Brief History of Kiwanis International
"We Build" Kiwanis was founded in Detroit, Michigan on Jan. 21, 1915. On Nov. 1916, the first Canadian Club was organized in Hamilton, Ontario. The same year, the name "Kiwanis Club was adopted at a meeting in Cleveland, Ohio. The name Kiwanis is a coined word taken from the language of an American Indian tribe which lived in the area where Kiwanis was founded. The original phrase was "Nunc Keewanis." It means "self expression," or "to make oneself known." It was shortened and modified to become "Kiwanis. "Kiwanis grew simultaneously in the U.S. and Canada for almost half a century before the decision was made in 1961 to expand into other nations of the world. Clubs were formed in 1962 in Mexico and the Bahamas. Since then, Kiwanis has extended into the continents of Africa, Asia, Australia, Europe, South America, and lands between. Additional nations continue to join the Kiwanis International family as clubs are organized each year on a worldwide basis.
Kiwanis is a worldwide service organization appealing to those who have the desire to become personally involved in making their communities better places in which to live. As a group, we achieve what individuals cannot do alone. Working together, Kiwanians voluntarily share the challenge of the community improvement and leadership assuming personal responsibility for humanitarian and civic projects that public authorities are not prepared to or able to perform. These projects are predominantly local in nature. They include such activities as assistance to youth and the aging, conservation of natural resources, development of community facilities and creation of international understanding and goodwill. Whatever their goals may be, Kiwanians are motivated by a common desire to serve, and to achieve an appreciation of good fellowship.

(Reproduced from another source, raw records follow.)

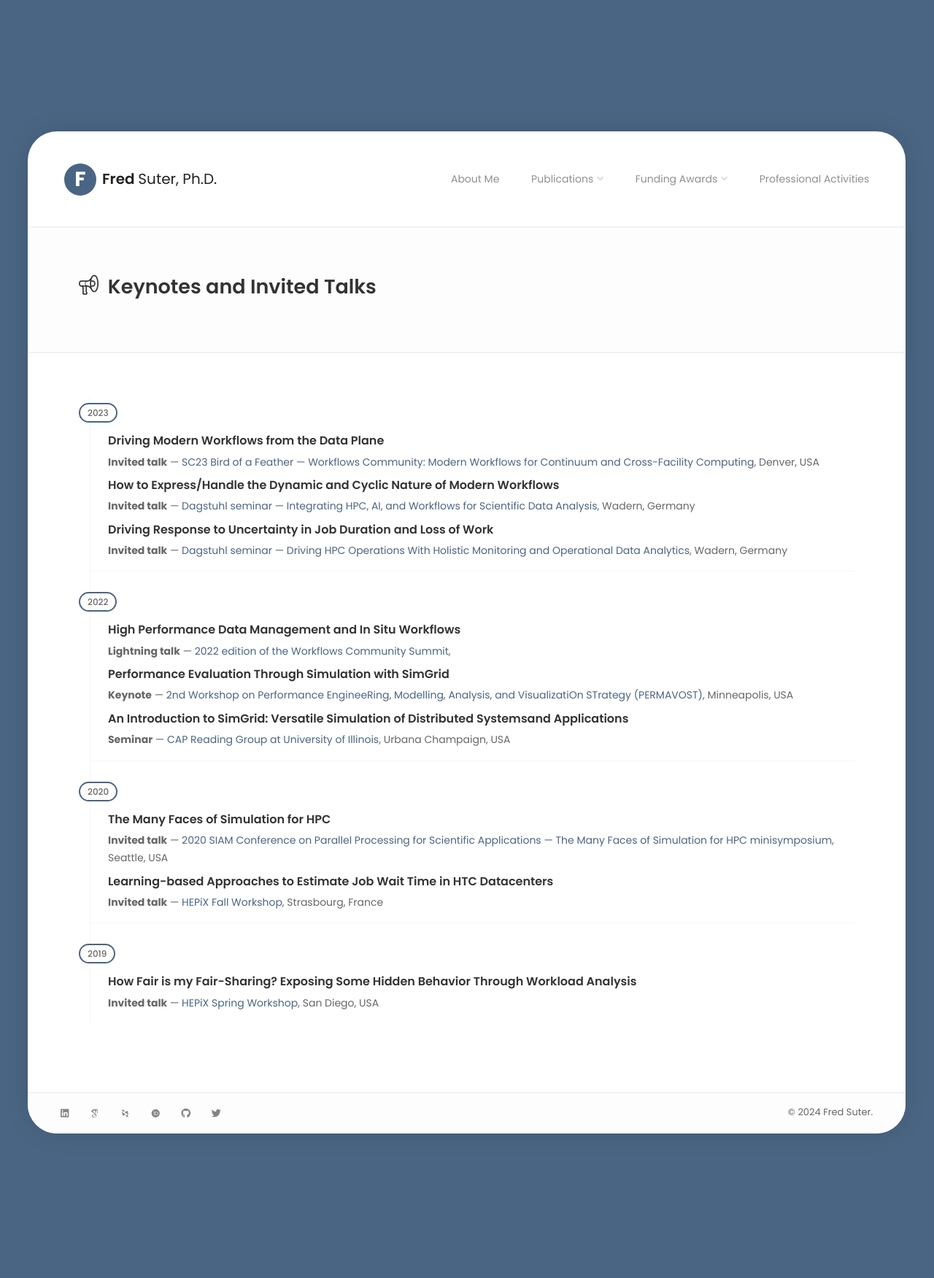
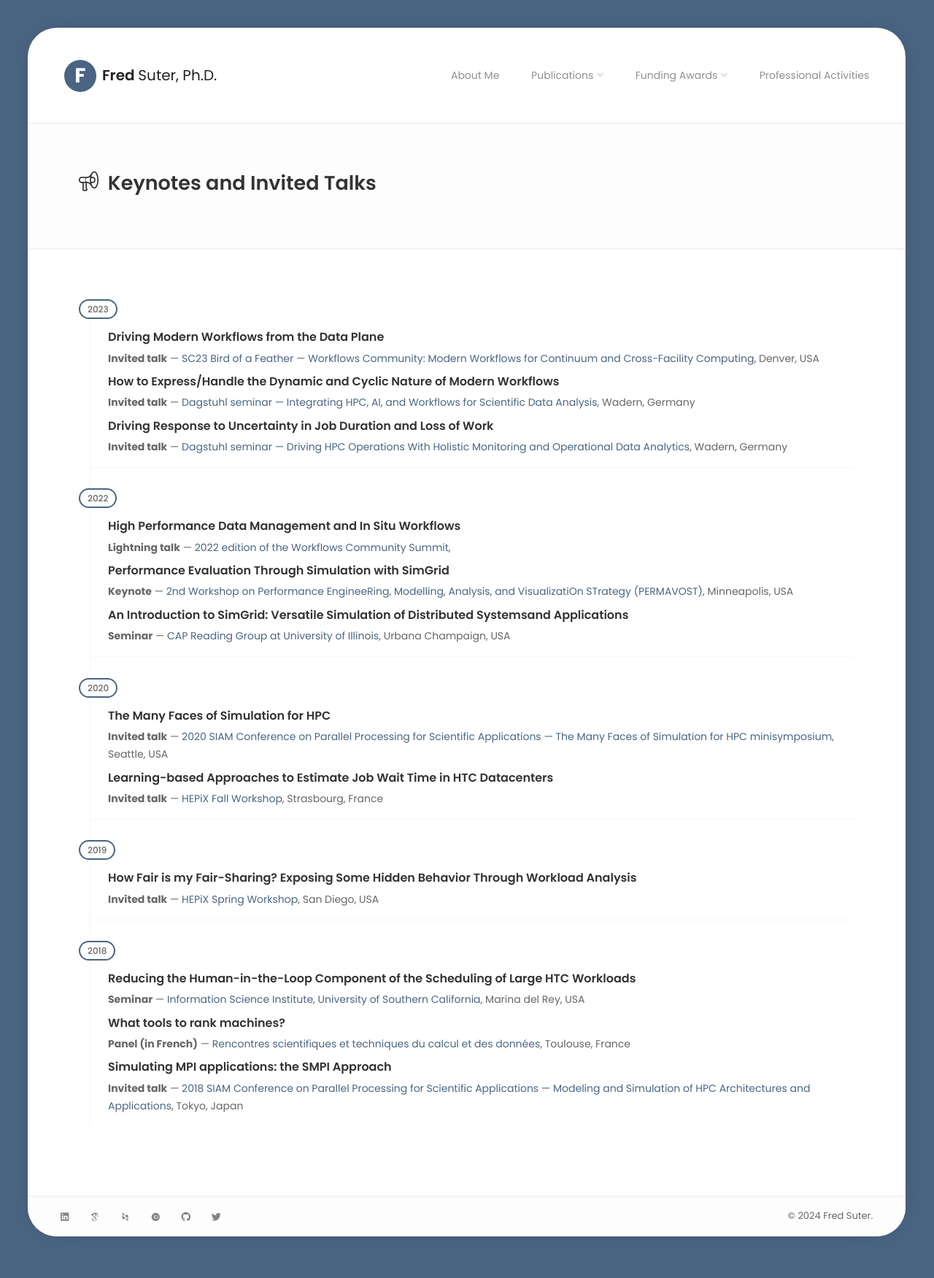
Before and after one commit to frs69wq/fred-suter.github.io, a Jekyll site: the page built from _pages/publications-talks.html, in a window 1280 px wide. Shown: the whole page at 73% size. Built offline with Jekyll 4.4.1, drawn with Linux system fonts in a browser that asks for light colours; some web fonts are replaced.

Commit message:
add 2018

```diff
--- a/_data/talks.yml
+++ b/_data/talks.yml
@@ -58,6 +58,25 @@
      link: https://indico.cern.ch/event/765497/timetable/#20190327.detailed
      file: files/talks/batch-hepix19.pdf
 
+- year: 2018
+  entries:
+  - title: Reducing the Human-in-the-Loop Component of the Scheduling of Large HTC  Workloads
+    type: Seminar
+    event: Information Science Institute, University of Southern California
+    location: Marina del Rey, USA
+    link: https://cms.isi.edu/events/calendar/12419
+  - title: What tools to rank machines?
+    type: Panel (in French)
+    event: Rencontres scientifiques et techniques du calcul et des données
+    location: Toulouse, France
+    link: https://jcad2018.sciencesconf.org/resource/page/id/7.html
+    video: https://webcast.in2p3.fr/video/table-ronde-quel-s-outil-s-pour-classer-les-machines
+  - title: Simulating MPI applications&colon; the SMPI Approach
+    type: Invited talk
+    event: 2018 SIAM Conference on Parallel Processing for Scientific Applications &mdash; Modeling and Simulation of HPC Architectures and Applications
+    location: Tokyo, Japan
+    link: https://meetings.siam.org/sess/dsp_programsess.cfm?SESSIONCODE=63613
+
 # - year:
 #   entries:
   # - title:
@@ -71,30 +90,18 @@
   #   location:
   #   link:
 
-  # + /Reducing the Human-in-the-Loop Component of the Scheduling of Large HTC  Workloads/, [[https://cms.isi.edu/events/calendar/12419][Information Science Institute, University of Southern California]], Los Angeles, CA, 2018.
-  # + [[https://webcast.in2p3.fr/video/table-ronde-quel-s-outil-s-pour-classer-les-machines][/What tools to rank machines?/]] (in French) panelist at [[https://jcad2018.sciencesconf.org/resource/page/id/7.html][Rencontres scientifiques et
-  #   techniques du calcul et des données (JCAD)]], Toulouse, France 2018.
-  # + /Simulating MPI applications : the SMPI Approach/, 2018 SIAM Conference on
-  #   Parallel Processing for Scientific Applications, [[https://meetings.siam.org/sess/dsp_programsess.cfm?SESSIONCODE=63613][/Modeling and Simulation
-  #   of HPC Architectures and Applications/]] Minisymposium, Tokyo, Japan, 2018.
-  # + [[https://speakerdeck.com/scitech/modeling-distributed-platforms-from-application-traces-for-realistic-file-transfer-simulation][/Modeling Distributed Platforms from Application Traces for Realistic File
-  #   Transfer Simulation/]], Information Science Institute, University of Southern
-  #   California, Los Angeles, CA, 2016.
+  # + [[https://speakerdeck.com/scitech/modeling-distributed-platforms-from-application-traces-for-realistic-file-transfer-simulation][/Modeling Distributed Platforms from Application Traces for Realistic File Transfer Simulation/]], Information Science Institute, University of Southern California, Los Angeles, CA, 2016.
+
   # + /Simulation of HPC applications with SimGrid/, [[https://www.hipeac.net/csw/2015/milano/#/program/][HiPEAC Computing System Week]], Milano, Italy,  2015.
-  # + /User Engagement in Cosmology/, SNFactory annual collaboration
-  #   meeting, Berkeley, CA, 2015.
-  # + /SimGrid, Versatile Simulation of Distributed Systems/, Information
-  #   Science Institute, University of Southern California, Los Angeles,
+  # + /User Engagement in Cosmology/, SNFactory annual collaboration meeting, Berkeley, CA, 2015.
+  # + /SimGrid, Versatile Simulation of Distributed Systems/, Information Science Institute, University of Southern California, Los Angeles,
   #   CA, 2015.
-  # + /Computer Scientists simulate too \ldots/, Journées Informatiques de
-  #   l'IN2P3-IRFU, 2014.
-  # + /Toward More Scalable Off-line Simulations of MPI applications/,
-  #   Clusters, Clouds, and Data for Scientific Computing, 2014.
-  # + /Dimensioning through Simulation with SimGrid/,  CoreGRID/ERCIM
-  #   Workshop on Grids, Clouds and P2P Computing, 2012.
-  # + /Paving the Road for the Simulation of Exascale and Cloud Systems/ ,
-  #   Clusters, Clouds, and Data for Scientific Computing, 2012.
-  # + /On Cluster Resource Allocation for Multiple Parallel Task Graphs/,
-  #   3rd  Aussois Scheduling Workshop , 2010.
-  # + /From Grids to Clouds, new problems and new solutions/, panel
-  #   animator, École Normale Supérieure de Lyon, 2010.
+
+  # + /Computer Scientists simulate too \ldots/, Journées Informatiques de   l'IN2P3-IRFU, 2014.
+  # + /Toward More Scalable Off-line Simulations of MPI applications/, Clusters, Clouds, and Data for Scientific Computing, 2014.
+
+# + /Dimensioning through Simulation with SimGrid/,  CoreGRID/ERCIM Workshop on Grids, Clouds and P2P Computing, 2012.
+# + /Paving the Road for the Simulation of Exascale and Cloud Systems/ ,  Clusters, Clouds, and Data for Scientific Computing, 2012.
+
+# + /On Cluster Resource Allocation for Multiple Parallel Task Graphs/,  3rd  Aussois Scheduling Workshop , 2010.
+# + /From Grids to Clouds, new problems and new solutions/, panel animator, École Normale Supérieure de Lyon, 2010.
```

The heart of Kiwanis is the club itself. Each club is composed of people in a wide variety of occupations, representing the active forces of the community. Each Kiwanis Club has officers and directors as prescribed by the bylaws of the club. These officers and directors compromise the Board of Directors, the administration body of the club. Clubs perform their community service work and their internal administration through standing committees. Each member is assigned to one or more of these, depending upon his particular desires and aptitudes. All Kiwanis clubs are organized according to a standard basic plan. Each club has great freedom in developing its own service projects, fund raising activities, meeting procedures, customs, and character. Each club, through its own imagination and growth, lends flavor and excitement to the entire Kiwanis to its own nation and aptitudes.